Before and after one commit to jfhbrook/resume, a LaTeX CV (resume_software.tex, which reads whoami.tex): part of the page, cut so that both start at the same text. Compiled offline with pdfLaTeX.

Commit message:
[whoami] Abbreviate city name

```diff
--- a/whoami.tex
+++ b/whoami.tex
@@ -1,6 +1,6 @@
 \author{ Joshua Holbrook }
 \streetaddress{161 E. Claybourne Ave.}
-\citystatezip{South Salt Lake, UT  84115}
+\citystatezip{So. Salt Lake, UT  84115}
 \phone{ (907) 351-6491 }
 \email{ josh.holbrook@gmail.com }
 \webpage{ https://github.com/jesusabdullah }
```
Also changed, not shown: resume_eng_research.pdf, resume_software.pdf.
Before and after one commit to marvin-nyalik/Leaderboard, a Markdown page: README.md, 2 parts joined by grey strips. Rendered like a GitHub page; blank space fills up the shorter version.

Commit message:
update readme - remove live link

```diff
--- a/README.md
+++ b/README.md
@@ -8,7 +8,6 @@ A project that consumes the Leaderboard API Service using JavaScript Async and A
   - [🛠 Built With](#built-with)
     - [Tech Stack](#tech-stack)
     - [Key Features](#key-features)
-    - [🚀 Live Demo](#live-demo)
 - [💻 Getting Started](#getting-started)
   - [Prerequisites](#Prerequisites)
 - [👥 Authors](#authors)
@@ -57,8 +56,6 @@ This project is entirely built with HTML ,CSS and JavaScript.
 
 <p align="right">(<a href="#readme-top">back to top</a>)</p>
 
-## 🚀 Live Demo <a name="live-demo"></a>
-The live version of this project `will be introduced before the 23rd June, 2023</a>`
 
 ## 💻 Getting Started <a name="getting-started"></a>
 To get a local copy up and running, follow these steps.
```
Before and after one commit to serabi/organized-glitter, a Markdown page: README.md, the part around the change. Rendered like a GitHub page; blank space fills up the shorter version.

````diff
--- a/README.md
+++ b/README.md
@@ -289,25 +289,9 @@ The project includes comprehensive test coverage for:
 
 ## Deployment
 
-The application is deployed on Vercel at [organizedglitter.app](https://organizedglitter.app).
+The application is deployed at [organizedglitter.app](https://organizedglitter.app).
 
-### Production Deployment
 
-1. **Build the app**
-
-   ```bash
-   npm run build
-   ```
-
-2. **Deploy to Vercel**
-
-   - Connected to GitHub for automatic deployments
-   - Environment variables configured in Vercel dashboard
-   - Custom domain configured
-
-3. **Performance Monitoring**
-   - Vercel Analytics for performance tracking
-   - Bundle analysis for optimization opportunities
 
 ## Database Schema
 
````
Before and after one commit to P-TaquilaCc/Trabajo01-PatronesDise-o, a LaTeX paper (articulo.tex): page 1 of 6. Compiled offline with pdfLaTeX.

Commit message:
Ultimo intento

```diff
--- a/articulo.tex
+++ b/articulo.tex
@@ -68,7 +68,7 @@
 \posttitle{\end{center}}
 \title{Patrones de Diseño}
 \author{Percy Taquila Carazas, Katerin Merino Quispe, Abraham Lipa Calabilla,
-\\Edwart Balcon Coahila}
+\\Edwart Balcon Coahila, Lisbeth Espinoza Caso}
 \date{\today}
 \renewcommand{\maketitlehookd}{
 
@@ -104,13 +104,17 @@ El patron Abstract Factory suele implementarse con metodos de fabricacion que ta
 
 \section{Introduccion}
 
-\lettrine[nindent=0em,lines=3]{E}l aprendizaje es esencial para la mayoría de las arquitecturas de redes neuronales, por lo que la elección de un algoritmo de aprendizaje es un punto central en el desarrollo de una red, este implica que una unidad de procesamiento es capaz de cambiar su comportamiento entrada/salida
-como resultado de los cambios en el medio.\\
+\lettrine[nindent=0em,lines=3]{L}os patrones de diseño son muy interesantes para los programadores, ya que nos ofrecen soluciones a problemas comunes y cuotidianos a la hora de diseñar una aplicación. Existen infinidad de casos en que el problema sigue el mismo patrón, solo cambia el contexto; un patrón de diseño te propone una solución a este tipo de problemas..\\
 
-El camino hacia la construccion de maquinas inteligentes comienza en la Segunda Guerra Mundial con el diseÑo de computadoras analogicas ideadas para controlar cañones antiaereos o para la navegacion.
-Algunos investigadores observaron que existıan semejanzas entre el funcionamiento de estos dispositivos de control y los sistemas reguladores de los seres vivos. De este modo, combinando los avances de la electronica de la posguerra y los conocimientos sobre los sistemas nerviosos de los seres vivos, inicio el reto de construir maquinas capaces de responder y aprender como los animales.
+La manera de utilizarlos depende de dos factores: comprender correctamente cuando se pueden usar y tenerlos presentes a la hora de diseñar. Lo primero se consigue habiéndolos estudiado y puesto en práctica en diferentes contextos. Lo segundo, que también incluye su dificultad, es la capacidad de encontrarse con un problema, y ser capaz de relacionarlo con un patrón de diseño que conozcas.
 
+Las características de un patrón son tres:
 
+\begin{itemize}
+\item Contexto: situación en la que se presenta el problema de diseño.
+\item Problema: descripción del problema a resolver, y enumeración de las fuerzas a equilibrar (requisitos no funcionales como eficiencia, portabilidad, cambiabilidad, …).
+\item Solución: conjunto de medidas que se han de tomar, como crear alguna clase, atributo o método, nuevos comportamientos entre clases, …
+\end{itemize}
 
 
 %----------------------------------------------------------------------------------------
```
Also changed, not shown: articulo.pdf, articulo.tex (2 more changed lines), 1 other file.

═══

■ **WHAT YOU ARE ASKED TO DO**
Without any change, write the listing out again.

■ **RESULT**
Before and after one commit to jfhbrook/resume, a LaTeX CV (resume_software.tex, which reads whoami.tex): part of the page, cut so that both start at the same text. Compiled offline with pdfLaTeX.

Commit message:
[whoami] Abbreviate city name

```diff
--- a/whoami.tex
+++ b/whoami.tex
@@ -1,6 +1,6 @@
 \author{ Joshua Holbrook }
 \streetaddress{161 E. Claybourne Ave.}
-\citystatezip{South Salt Lake, UT  84115}
+\citystatezip{So. Salt Lake, UT  84115}
 \phone{ (907) 351-6491 }
 \email{ josh.holbrook@gmail.com }
 \webpage{ https://github.com/jesusabdullah }
```
Also changed, not shown: resume_eng_research.pdf, resume_software.pdf.
Before and after one commit to marvin-nyalik/Leaderboard, a Markdown page: README.md, 2 parts joined by grey strips. Rendered like a GitHub page; blank space fills up the shorter version.

Commit message:
update readme - remove live link

```diff
--- a/README.md
+++ b/README.md
@@ -8,7 +8,6 @@ A project that consumes the Leaderboard API Service using JavaScript Async and A
   - [🛠 Built With](#built-with)
     - [Tech Stack](#tech-stack)
     - [Key Features](#key-features)
-    - [🚀 Live Demo](#live-demo)
 - [💻 Getting Started](#getting-started)
   - [Prerequisites](#Prerequisites)
 - [👥 Authors](#authors)
@@ -57,8 +56,6 @@ This project is entirely built with HTML ,CSS and JavaScript.
 
 <p align="right">(<a href="#readme-top">back to top</a>)</p>
 
-## 🚀 Live Demo <a name="live-demo"></a>
-The live version of this project `will be introduced before the 23rd June, 2023</a>`
 
 ## 💻 Getting Started <a name="getting-started"></a>
 To get a local copy up and running, follow these steps.
```
Before and after one commit to serabi/organized-glitter, a Markdown page: README.md, the part around the change. Rendered like a GitHub page; blank space fills up the shorter version.

````diff
--- a/README.md
+++ b/README.md
@@ -289,25 +289,9 @@ The project includes comprehensive test coverage for:
 
 ## Deployment
 
-The application is deployed on Vercel at [organizedglitter.app](https://organizedglitter.app).
+The application is deployed at [organizedglitter.app](https://organizedglitter.app).
 
-### Production Deployment
 
-1. **Build the app**
-
-   ```bash
-   npm run build
-   ```
-
-2. **Deploy to Vercel**
-
-   - Connected to GitHub for automatic deployments
-   - Environment variables configured in Vercel dashboard
-   - Custom domain configured
-
-3. **Performance Monitoring**
-   - Vercel Analytics for performance tracking
-   - Bundle analysis for optimization opportunities
 
 ## Database Schema
 
````
Before and after one commit to P-TaquilaCc/Trabajo01-PatronesDise-o, a LaTeX paper (articulo.tex): page 1 of 6. Compiled offline with pdfLaTeX.

Commit message:
Ultimo intento

```diff
--- a/articulo.tex
+++ b/articulo.tex
@@ -68,7 +68,7 @@
 \posttitle{\end{center}}
 \title{Patrones de Diseño}
 \author{Percy Taquila Carazas, Katerin Merino Quispe, Abraham Lipa Calabilla,
-\\Edwart Balcon Coahila}
+\\Edwart Balcon Coahila, Lisbeth Espinoza Caso}
 \date{\today}
 \renewcommand{\maketitlehookd}{
 
@@ -104,13 +104,17 @@ El patron Abstract Factory suele implementarse con metodos de fabricacion que ta
 
 \section{Introduccion}
 
-\lettrine[nindent=0em,lines=3]{E}l aprendizaje es esencial para la mayoría de las arquitecturas de redes neuronales, por lo que la elección de un algoritmo de aprendizaje es un punto central en el desarrollo de una red, este implica que una unidad de procesamiento es capaz de cambiar su comportamiento entrada/salida
-como resultado de los cambios en el medio.\\
+\lettrine[nindent=0em,lines=3]{L}os patrones de diseño son muy interesantes para los programadores, ya que nos ofrecen soluciones a problemas comunes y cuotidianos a la hora de diseñar una aplicación. Existen infinidad de casos en que el problema sigue el mismo patrón, solo cambia el contexto; un patrón de diseño te propone una solución a este tipo de problemas..\\
 
-El camino hacia la construccion de maquinas inteligentes comienza en la Segunda Guerra Mundial con el diseÑo de computadoras analogicas ideadas para controlar cañones antiaereos o para la navegacion.
-Algunos investigadores observaron que existıan semejanzas entre el funcionamiento de estos dispositivos de control y los sistemas reguladores de los seres vivos. De este modo, combinando los avances de la electronica de la posguerra y los conocimientos sobre los sistemas nerviosos de los seres vivos, inicio el reto de construir maquinas capaces de responder y aprender como los animales.
+La manera de utilizarlos depende de dos factores: comprender correctamente cuando se pueden usar y tenerlos presentes a la hora de diseñar. Lo primero se consigue habiéndolos estudiado y puesto en práctica en diferentes contextos. Lo segundo, que también incluye su dificultad, es la capacidad de encontrarse con un problema, y ser capaz de relacionarlo con un patrón de diseño que conozcas.
 
+Las características de un patrón son tres:
 
+\begin{itemize}
+\item Contexto: situación en la que se presenta el problema de diseño.
+\item Problema: descripción del problema a resolver, y enumeración de las fuerzas a equilibrar (requisitos no funcionales como eficiencia, portabilidad, cambiabilidad, …).
+\item Solución: conjunto de medidas que se han de tomar, como crear alguna clase, atributo o método, nuevos comportamientos entre clases, …
+\end{itemize}
 
 
 %----------------------------------------------------------------------------------------
```
Also changed, not shown: articulo.pdf, articulo.tex (2 more changed lines), 1 other file.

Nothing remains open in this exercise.